The Saturday Evening Post


The door is already swinging shut as a flash of horror hits me. Clunk.


There they are, my car keys, dangling from the side of the steering wheel, a few feet away and impossibly out of reach. The chill autumn evening is fading to dark; I’m in a rest stop 150 miles from home; and I’ve just locked my keys in my car. Right now I hate myself so much. Where’s my brain!?


We all make dumb mistakes from time to time: hitting “send” instead of “delete”; driving right past the exit you meant to take; calling your wife by your ex-girlfriend’s name, and we feel as though our brains have been replaced with a particularly un-cerebral brick.


But it turns out, screwing up is a surprisingly subtle and nuanced phenomenon, one that results not despite our brain’s sophistication but because of it.


Our brains are much more like machines than we realize. As we roam around negotiating our world, it feels like we’re consciously controlling our own behavior.
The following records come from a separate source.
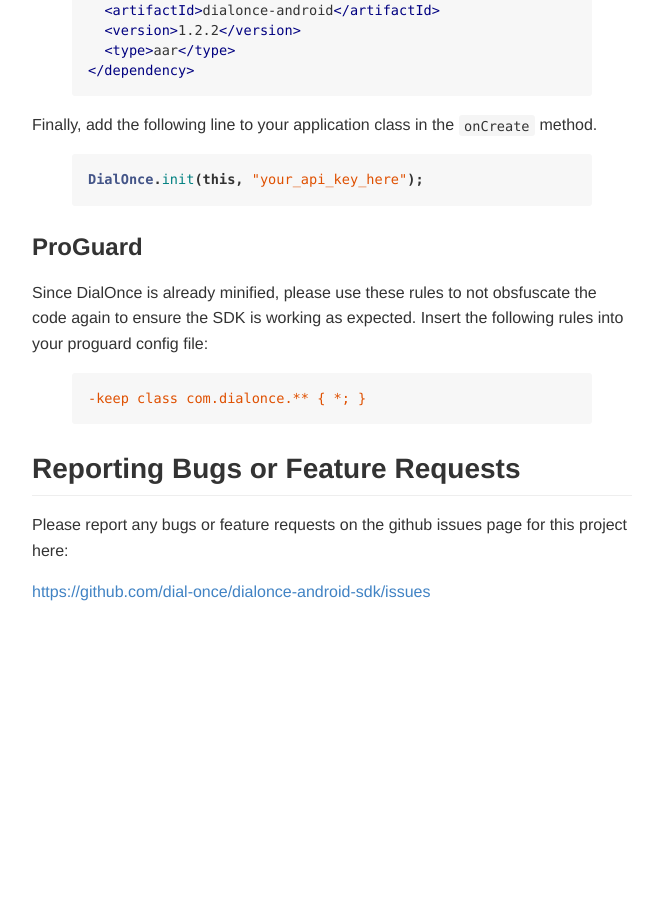
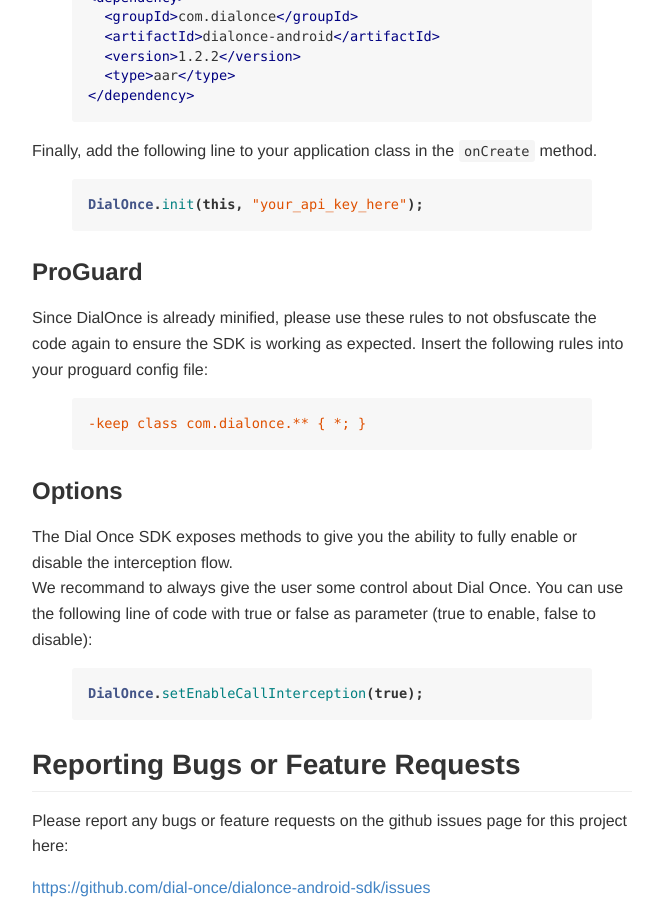
Before and after one commit to dialonce/dialonce.github.io, a Jekyll site: the page built from android/howto/index.md, in a window 1280 px wide and 900 px high, scrolled down 3122 px. Shown: the whole window, without its empty margins (308-971 px from the left). Built offline with Jekyll 4.4.1, drawn with Linux system fonts in a browser that asks for light colours; before the commit the page ends 3727 px from its top, so only the background shows below that.

Commit message:
Add options section to the Android Documentation

```diff
--- a/android/howto/index.md
+++ b/android/howto/index.md
@@ -25,6 +25,7 @@
   - [Gradle](#gradle-recommanded)
   - [Maven](#maven)
 5.  [Proguard](#proguard)
+6.  [Options](#options)
 
 ### Introduction
 
@@ -133,6 +134,14 @@
 -keep class com.dialonce.** { *; }
 {% endhighlight %}
 
+### Options
+
+The Dial Once SDK exposes methods to give you the ability to fully enable or disable the interception flow.
+We recommand to always give the user some control about Dial Once.
+You can use the following line of code with true or false as parameter (true to enable, false to disable):
+{% highlight java %}
+DialOnce.setEnableCallInterception(true);
+{% endhighlight %}
 
 Reporting Bugs or Feature Requests
 ----------------------------------
```
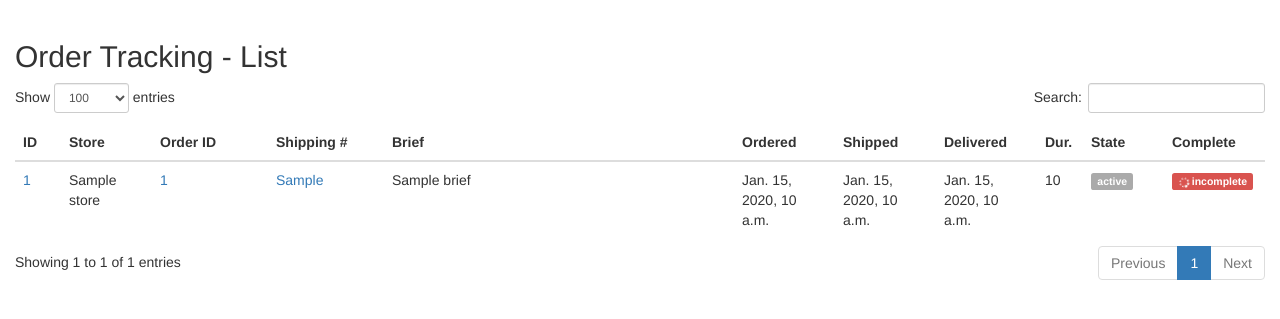
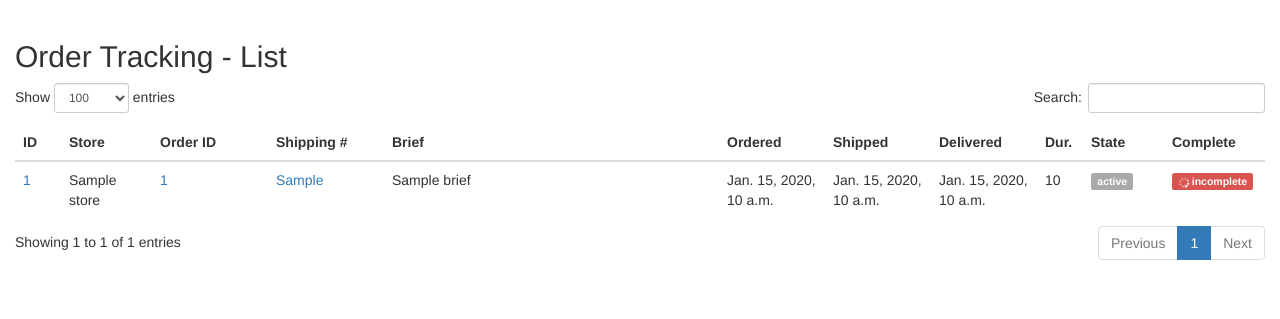
Before and after one commit to domibarton/toolbox, a Django app: template toolbox/ordertracking/templates/ordertracking/order_list.html in a window 1280 px wide. Shown: the part 52-371 px from the top of the page. Run offline with Django 3.2, Linux system fonts and the light colour scheme; the template is opened without the code that fills it: most values are stand-ins (such as "Sample title", 1, 10 or a date in 2020); some libraries are stand-ins or nearby versions.

Commit message:
FEATURE: Fixed date width

```diff
--- a/toolbox/ordertracking/static/ordertracking/css/order_list.css
+++ b/toolbox/ordertracking/static/ordertracking/css/order_list.css
@@ -22,7 +22,7 @@
 table#orderlist thead th.shipping-date,
 table#orderlist thead th.delivery-date
 {
-    width: 85px;
+    width: 90px;
 }
 
 table#orderlist thead th.duration
```
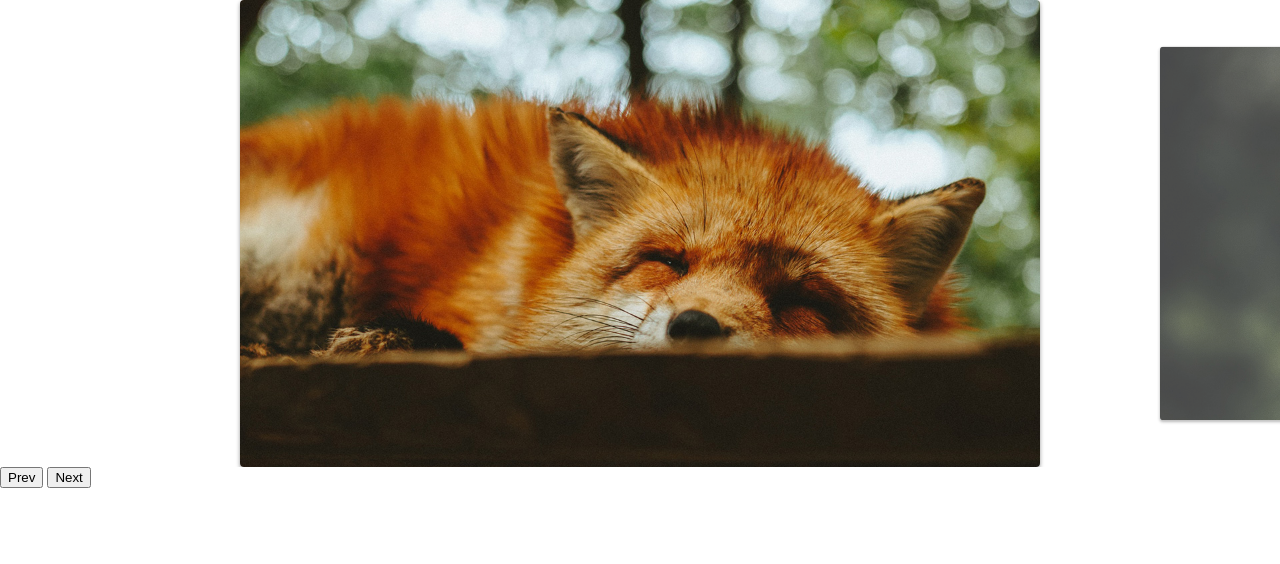
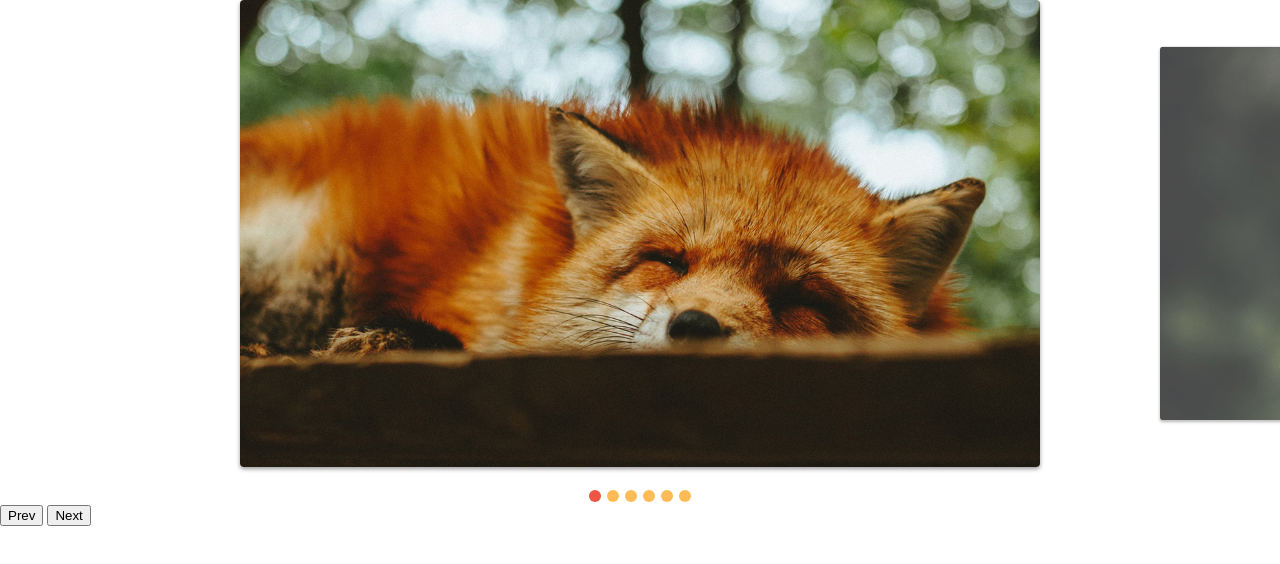
Before and after one commit to vilsonsampaio/slide-origamid, a plain HTML site: page index.html in a window 1280 px wide. Drawn offline with Linux system fonts and the light colour scheme.

Commit message:
Paginação por slide adicionada

```diff
--- a/css/style.css
+++ b/css/style.css
@@ -50,3 +50,33 @@ img {
   opacity: 1;
   transform: scale(1);
 }
+
+
+
+/* Estilo dos controles */
+[data-control='slide'] {
+  display: flex;
+  justify-content: center;
+  margin-top: 20px;
+}
+
+[data-control='slide'] li a {
+  display: block;
+
+  width: 12px;
+  height: 12px;
+
+  margin: 3px;
+
+  background: #fb5;
+
+  border-radius: 50%;
+
+  overflow: hidden;
+  text-indent: -999px;
+}
+
+[data-control='slide'] li.active a,
+[data-control='slide'] li a:hover {
+  background: #e54;
+}
--- a/js/script.js
+++ b/js/script.js
@@ -3,4 +3,5 @@ import {Slide, SlideNav} from './slide.js';
 const slide = new SlideNav('.slide', '.slide-wrapper');
 slide.init();
 slide.addArrow('.prev', '.next');
+slide.addControl();
 console.log(slide)
--- a/js/slide.js
+++ b/js/slide.js
@@ -6,6 +6,7 @@ export class Slide {
     this.wrapper = document.querySelector(wrapper);
     this.dist = { finalPosition: 0, startX: 0, movement: 0 };
     this.activeClass = 'active';
+    this.changeEvent = new Event('changeEvent');
   }
 
   transition(active) {
@@ -104,6 +105,8 @@ export class Slide {
     this.slidesIndexNav(index);
     this.dist.finalPosition = activeSlide.position;
     this.changeActiveClass();
+
+    this.wrapper.dispatchEvent(this.changeEvent);
   }
 
   changeActiveClass() {
@@ -154,6 +157,11 @@ export class Slide {
 }
 
 export class SlideNav extends Slide {
+  constructor(slide, wrapper) {
+    super(slide, wrapper);
+    this.bindControlEvents();
+  }
+
   addArrow(prev, next) {
     this.prevElement = document.querySelector(prev);
     this.nextElement = document.querySelector(next);
@@ -164,4 +172,48 @@ export class SlideNav extends Slide {
     this.prevElement.addEventListener('click', this.activePrevSlide);
     this.nextElement.addEventListener('click', this.activeNextSlide);
   }
+
+
+  // Paginação
+
+  createControl() {
+    const control = document.createElement('ul');
+    control.dataset.control = 'slide';
+
+    this.slideArray.forEach((item, index) => {
+      control.innerHTML += `<li><a href='#slide${index + 1}'>${index + 1}</a></li>`;
+    })
+    this.wrapper.appendChild(control);
+    return control;
+  }
+
+  eventControl(item, index) {
+    item.addEventListener('click', (event) => {
+     event.preventDefault();
+     this.changeSlide(index);
+    })
+    this.wrapper.addEventListener('changeEvent', this.activeControlItem);
+  }
+
+  activeControlItem() {
+    this.controlArray.forEach(item => item.classList.remove(this.activeClass));
+
+    this.controlArray[this.index.active].classList.add(this.activeClass);
+  }
+
+  addControl(customCrontrol) {
+    this.control = document.querySelector(customCrontrol) || this.createControl();
+    this.controlArray = [...this.control.children];
+
+    this.activeControlItem();
+    this.controlArray.forEach(this.eventControl);
+    // O mesmo que isso:
+    // this.controlArray.forEach((item, index) => this.eventControl(item, index));
+
+  }
+
+  bindControlEvents() {
+    this.eventControl = this.eventControl.bind(this);
+    this.activeControlItem = this.activeControlItem.bind(this);
+  }
 }
```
But most of our behavior is carried out beyond our consciousness.


“Human cognition can be divided between those processes that are automatic and those that are controlled,” explains Dr. Matthew Lieberman, a psychologist at the University of California Los Angeles.


Controlled processes, like writing a sonnet or planning a trip, take mental effort. Automatic processes tend to feel effortless. “You have no problem opening your eyes and simultaneously experiencing all the objects that are in front of you,” Lieberman points out. Though complex processing is needed to achieve this feat, it feels easy because all the work is being carried out behind the scrim of awareness.


Automatic brain systems govern instinctive behavior and well-learned habits like brushing your teeth, recognizing your name amid the burble of strangers’ conversation, or jumping at the sound of a loud noise.


In 2009, a team led by psychologist Dr. Phillippa Lally at University College of London recruited volunteers who wanted to teach themselves a new habit, eating a piece of fruit a day or jogging. Every day the subjects were asked to record whether they’d carried out their tasks or not, and to rate whether a task seemed effortless or even “hard not to do,” as a fully ingrained habit can seem.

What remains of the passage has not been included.